Tracking meat and meat products from pigs infected with African swine fever is key to fight the spread of the highly viral disease as it can survive in processed food, Matthew Stone, Deputy head of the World Organisation for Animal Health (OIE), told Reuters in an interview.
In Romania, farms in 11 counties – a quarter of country’s territory – are affected by African swine fever, according to the latest official data.
African swine fever (ASF) has spread rapidly in Romania, other eastern European countries and China – the world’s largest pork producer.
“The scenario in China is very challenging because of the amount of spread that has already occurred and the significant degree of contamination of various meat products,” Stone said.
Considerable numbers of pigs could have been reared at times when farms were not aware of the virus, he said.
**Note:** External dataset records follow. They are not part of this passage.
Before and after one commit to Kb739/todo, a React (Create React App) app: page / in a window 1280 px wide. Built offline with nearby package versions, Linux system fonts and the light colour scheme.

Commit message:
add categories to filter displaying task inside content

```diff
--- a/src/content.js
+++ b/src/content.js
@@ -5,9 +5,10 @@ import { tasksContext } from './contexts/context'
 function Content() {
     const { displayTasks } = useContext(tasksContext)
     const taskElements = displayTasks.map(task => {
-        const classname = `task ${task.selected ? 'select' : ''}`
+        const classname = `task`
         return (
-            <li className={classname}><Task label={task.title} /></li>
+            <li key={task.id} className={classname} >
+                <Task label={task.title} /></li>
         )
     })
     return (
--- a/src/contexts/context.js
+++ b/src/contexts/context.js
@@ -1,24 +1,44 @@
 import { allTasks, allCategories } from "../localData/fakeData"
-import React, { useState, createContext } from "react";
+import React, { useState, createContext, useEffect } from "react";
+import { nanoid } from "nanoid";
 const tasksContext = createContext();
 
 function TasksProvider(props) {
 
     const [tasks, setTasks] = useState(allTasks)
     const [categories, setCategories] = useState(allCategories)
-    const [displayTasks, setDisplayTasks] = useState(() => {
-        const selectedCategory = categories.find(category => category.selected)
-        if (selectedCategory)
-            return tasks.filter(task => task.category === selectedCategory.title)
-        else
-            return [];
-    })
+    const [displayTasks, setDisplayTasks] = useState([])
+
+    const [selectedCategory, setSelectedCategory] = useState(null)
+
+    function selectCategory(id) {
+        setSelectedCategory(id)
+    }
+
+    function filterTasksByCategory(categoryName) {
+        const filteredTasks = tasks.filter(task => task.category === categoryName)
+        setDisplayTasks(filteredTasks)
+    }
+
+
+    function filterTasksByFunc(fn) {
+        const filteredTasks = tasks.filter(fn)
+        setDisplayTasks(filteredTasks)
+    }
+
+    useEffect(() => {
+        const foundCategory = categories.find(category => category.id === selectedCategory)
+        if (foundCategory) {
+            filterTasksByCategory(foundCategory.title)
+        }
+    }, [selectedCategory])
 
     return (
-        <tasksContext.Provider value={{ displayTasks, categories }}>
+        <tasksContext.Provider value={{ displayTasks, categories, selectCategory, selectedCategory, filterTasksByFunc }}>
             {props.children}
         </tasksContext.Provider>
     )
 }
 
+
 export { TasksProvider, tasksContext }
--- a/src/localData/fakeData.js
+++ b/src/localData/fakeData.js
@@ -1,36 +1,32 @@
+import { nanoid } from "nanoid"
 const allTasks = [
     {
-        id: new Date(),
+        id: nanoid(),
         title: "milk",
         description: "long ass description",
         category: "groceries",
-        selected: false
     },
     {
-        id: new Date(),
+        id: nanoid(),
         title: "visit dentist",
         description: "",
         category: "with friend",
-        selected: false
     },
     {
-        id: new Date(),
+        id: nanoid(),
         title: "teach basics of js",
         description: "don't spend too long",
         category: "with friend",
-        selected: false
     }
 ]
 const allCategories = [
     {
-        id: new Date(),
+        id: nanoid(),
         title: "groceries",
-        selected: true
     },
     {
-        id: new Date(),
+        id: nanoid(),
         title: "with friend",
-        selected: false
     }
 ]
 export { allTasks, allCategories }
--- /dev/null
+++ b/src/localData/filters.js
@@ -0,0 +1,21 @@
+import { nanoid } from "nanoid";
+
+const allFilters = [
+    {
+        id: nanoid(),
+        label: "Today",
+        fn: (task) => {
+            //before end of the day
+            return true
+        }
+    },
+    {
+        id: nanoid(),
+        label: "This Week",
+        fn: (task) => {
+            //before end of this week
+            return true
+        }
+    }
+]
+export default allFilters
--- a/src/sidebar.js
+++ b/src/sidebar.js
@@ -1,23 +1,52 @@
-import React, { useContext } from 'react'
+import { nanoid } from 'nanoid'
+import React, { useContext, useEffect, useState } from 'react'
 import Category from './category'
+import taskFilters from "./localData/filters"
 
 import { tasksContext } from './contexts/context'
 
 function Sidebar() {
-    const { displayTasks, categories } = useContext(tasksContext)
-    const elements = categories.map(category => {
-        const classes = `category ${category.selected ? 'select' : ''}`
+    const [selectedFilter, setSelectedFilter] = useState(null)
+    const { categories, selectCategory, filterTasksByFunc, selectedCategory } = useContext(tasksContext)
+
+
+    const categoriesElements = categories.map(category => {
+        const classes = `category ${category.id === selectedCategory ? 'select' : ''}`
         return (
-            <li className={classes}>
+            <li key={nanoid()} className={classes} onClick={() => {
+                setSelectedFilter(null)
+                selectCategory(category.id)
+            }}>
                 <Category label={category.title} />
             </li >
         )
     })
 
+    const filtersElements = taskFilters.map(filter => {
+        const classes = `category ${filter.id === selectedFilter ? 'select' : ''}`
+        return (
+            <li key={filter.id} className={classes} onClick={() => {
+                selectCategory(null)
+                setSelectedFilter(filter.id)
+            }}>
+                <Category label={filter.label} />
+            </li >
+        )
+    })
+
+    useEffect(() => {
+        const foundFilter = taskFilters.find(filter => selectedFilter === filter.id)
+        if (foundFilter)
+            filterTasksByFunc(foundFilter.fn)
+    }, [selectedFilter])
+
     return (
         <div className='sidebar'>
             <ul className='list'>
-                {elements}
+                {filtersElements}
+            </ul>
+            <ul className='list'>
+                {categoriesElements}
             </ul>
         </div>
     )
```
Pigs were then sent to slaughter, sending the virus into the meat supply chain and creating an ongoing risk of further exposure.
African swine fever, which does not affect humans, is characterized by high fever, loss of appetite, hemorrhages and death in two to 10 days. Mortality rates may be as high as 100 percent. There is no vaccine nor treatment for it.
Romania, Poland, Hungary and recently Bulgaria were among the most hit, alarming governments and pig farmers due the pace at which it has spread.
In Romania, authorities reported that food transported by people was very likely to be the source of contamination in the country, Stone said, stressing the risk of migrating populations in the spread of the disease.
African swine fever has led to the culling of around 250,000 animals in Romania.